Walking the WalkPrint This Post
5,000 people gathered at Mission Creek Park in San Francisco two weeks ago for Memory Walk – the last Memory Walk, but more about that in a minute. This was the beginning of the “marching season” for the Alzheimer’s community. Across the country, in over 600 locations, families, professionals and increasingly people with Alzheimer’s gather to raise funds and awareness, to move concern for our cause. For our chapter, it is one walk down, eight to go!
What a beautiful day! The new location was a hit with most of the folks who came up to tell me about their day. See some great photos here: San Francisco Memory Walk Photos
Mostly, we liked the increased visibility – people in San Francisco saw us. The challenge for us internally was that in moving the event site we tied ourselves to the Giants schedule which ruled out the month of October (and since AD family member and Giants Manager Bruce Bochy has been so helpful, “Go Giants!”) moving the event up a month for our veteran Walkers.
Sometimes we are reluctant about the fundraising part of our work. Both staff and volunteers are drawn to us by the mission and the idea of asking for money, well, it makes some uncomfortable. But the Walk accounts for 20 percent of our funds. Young researchers across the country are looking to us for help, and late tonight someone will call our Helpline and we will be there for them. So, if you were at the Walk and you haven’t met your team goal, keep after it!
Now on we go to Memory Walk in San Jose, Santa Cruz, Sacramento, Fresno, Chico, Reno, Petaluma and Monterey. Staff and un-told numbers of volunteers work hard to make these events successful, to engage their communities in the cause – a world without Alzheimer’s and quality of life for those living with it.
In San Francisco we were joined on stage by Mike Fisher – no relation – former Chief of Police for the city of Lafayette, CA. Diagnosed with Alzheimer’s at 52, Mike inspired the crowd, bearing witness to the fact that Alzheimer’s is something that he’s living with, not the end of his relationships and certainly not keeping him from championing the cause. I am always inspired by our early stage folks who stand up to share their stories and say, “enough!”
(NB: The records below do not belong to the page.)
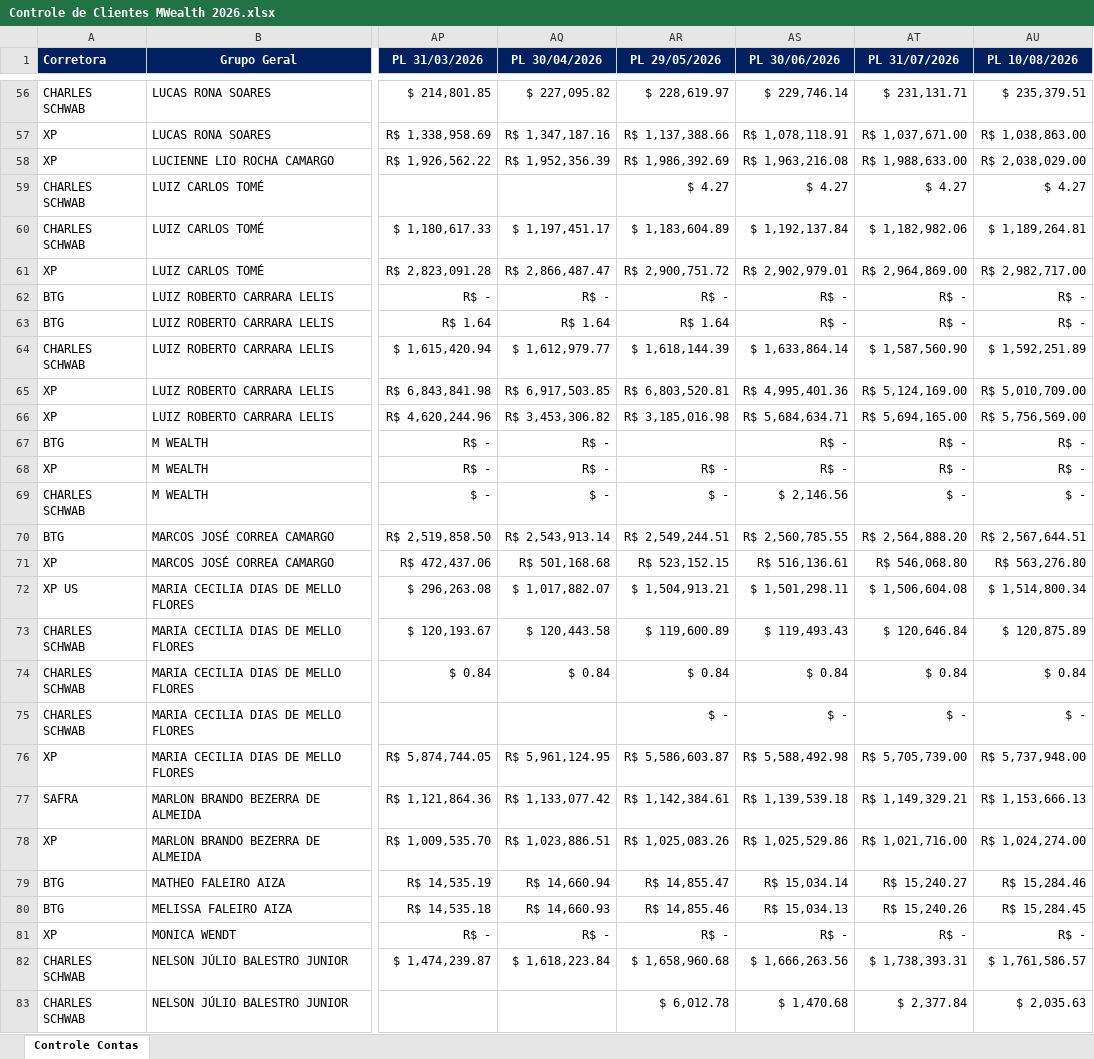
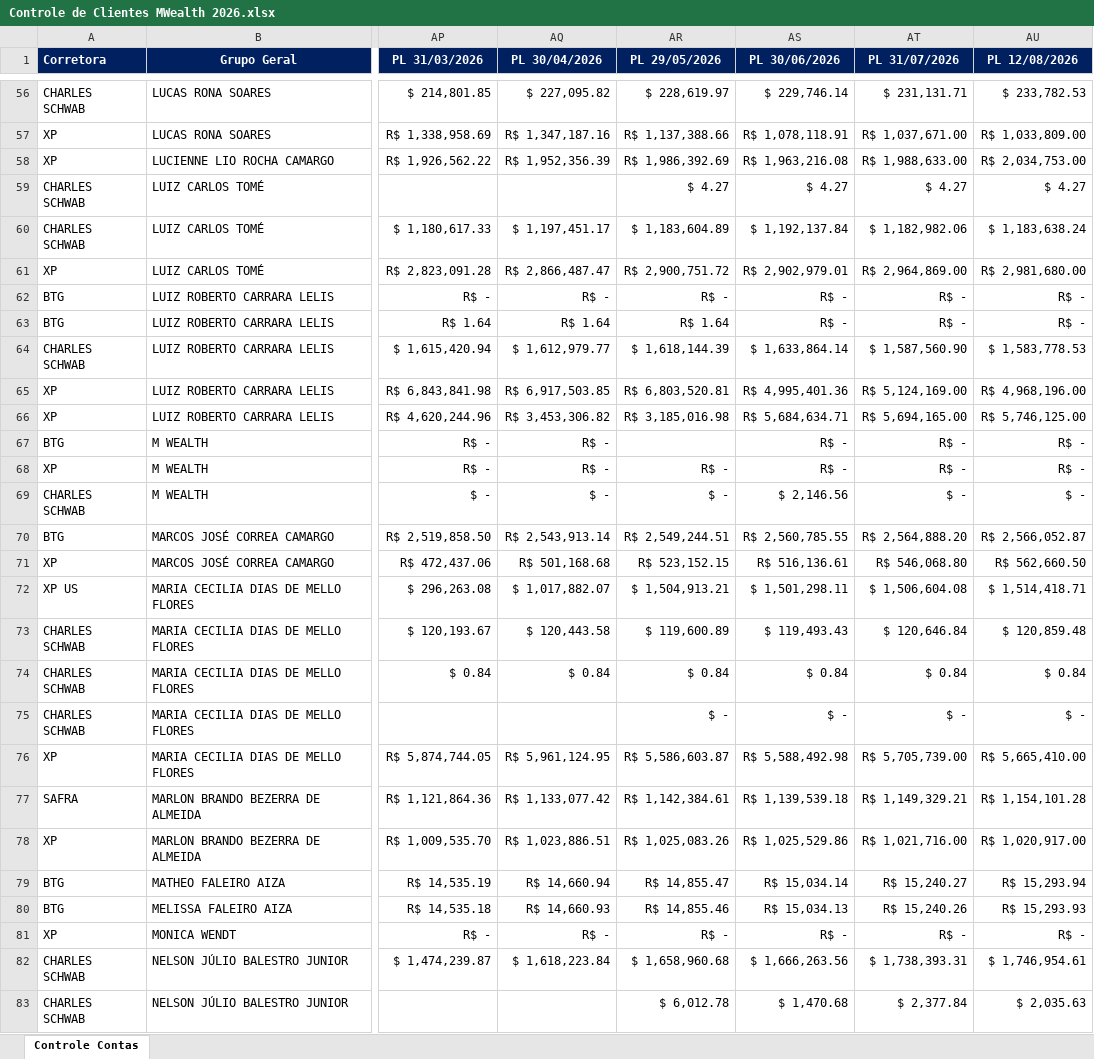
Before and after one commit to AloacaoMWealth/DashboardMwealth, an Excel workbook: data/Controle de Clientes MWealth 2026.xlsx, sheet Controle Contas, drawn as a sheet; only a part is shown, gaps mark what is left out; values as stored, in another font and other column widths than the file's, no borders; charts and pictures and conditional formats not drawn; the diff covers the shown part only; the diff names each change by its address in the sheet, - before the commit and + after, or states it on an @@ line.

```diff
--- a/data/Controle de Clientes MWealth 2026.xlsx (sheet Controle Contas)
+++ b/data/Controle de Clientes MWealth 2026.xlsx (sheet Controle Contas)
-AU1: PL 10/08/2026
+AU1: PL 12/08/2026
-AU56 (PL 12/08/2026): $ 235,379.51
+AU56 (PL 12/08/2026): $ 233,782.53
-AU57 (PL 12/08/2026): R$ 1,038,863.00
+AU57 (PL 12/08/2026): R$ 1,033,809.00
-AU58 (PL 12/08/2026): R$ 2,038,029.00
+AU58 (PL 12/08/2026): R$ 2,034,753.00
-AU60 (PL 12/08/2026): $ 1,189,264.81
+AU60 (PL 12/08/2026): $ 1,183,638.24
-AU61 (PL 12/08/2026): R$ 2,982,717.00
+AU61 (PL 12/08/2026): R$ 2,981,680.00
-AU64 (PL 12/08/2026): $ 1,592,251.89
+AU64 (PL 12/08/2026): $ 1,583,778.53
-AU65 (PL 12/08/2026): R$ 5,010,709.00
+AU65 (PL 12/08/2026): R$ 4,968,196.00
-AU66 (PL 12/08/2026): R$ 5,756,569.00
+AU66 (PL 12/08/2026): R$ 5,746,125.00
-AU70 (PL 12/08/2026): R$ 2,567,644.51
+AU70 (PL 12/08/2026): R$ 2,566,052.87
-AU71 (PL 12/08/2026): R$ 563,276.80
+AU71 (PL 12/08/2026): R$ 562,660.50
-AU72 (PL 12/08/2026): $ 1,514,800.34
+AU72 (PL 12/08/2026): $ 1,514,418.71
-AU73 (PL 12/08/2026): $ 120,875.89
+AU73 (PL 12/08/2026): $ 120,859.48
-AU76 (PL 12/08/2026): R$ 5,737,948.00
+AU76 (PL 12/08/2026): R$ 5,665,410.00
-AU77 (PL 12/08/2026): R$ 1,153,666.13
+AU77 (PL 12/08/2026): R$ 1,154,101.28
-AU78 (PL 12/08/2026): R$ 1,024,274.00
+AU78 (PL 12/08/2026): R$ 1,020,917.00
-AU79 (PL 12/08/2026): R$ 15,284.46
+AU79 (PL 12/08/2026): R$ 15,293.94
-AU80 (PL 12/08/2026): R$ 15,284.45
+AU80 (PL 12/08/2026): R$ 15,293.93
-AU82 (PL 12/08/2026): $ 1,761,586.57
+AU82 (PL 12/08/2026): $ 1,746,954.61
```
Also changed, not shown: 1 added row and 82 edited cells elsewhere in this sheet.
So, I said it was the last Memory Walk in San Francisco. Yes, and it will be the last Memory Walk in San Jose and Sacramento and Reno and Chicago and Dallas and … Our national team conducted market research that tells us that the public doesn’t connect Memory Walk with Alzheimer’s. I’ve worked with the Association for 23 years and I admit that when I heard the data, I thought, “why didn’t I think of this?” If you begin with Alzheimer’s, Memory Walk makes sense, but if you begin with Memory Walk, Alzheimer’s doesn’t necessarily follow.
After this season, we will talk about Walk to End Alzheimer’s. I like it.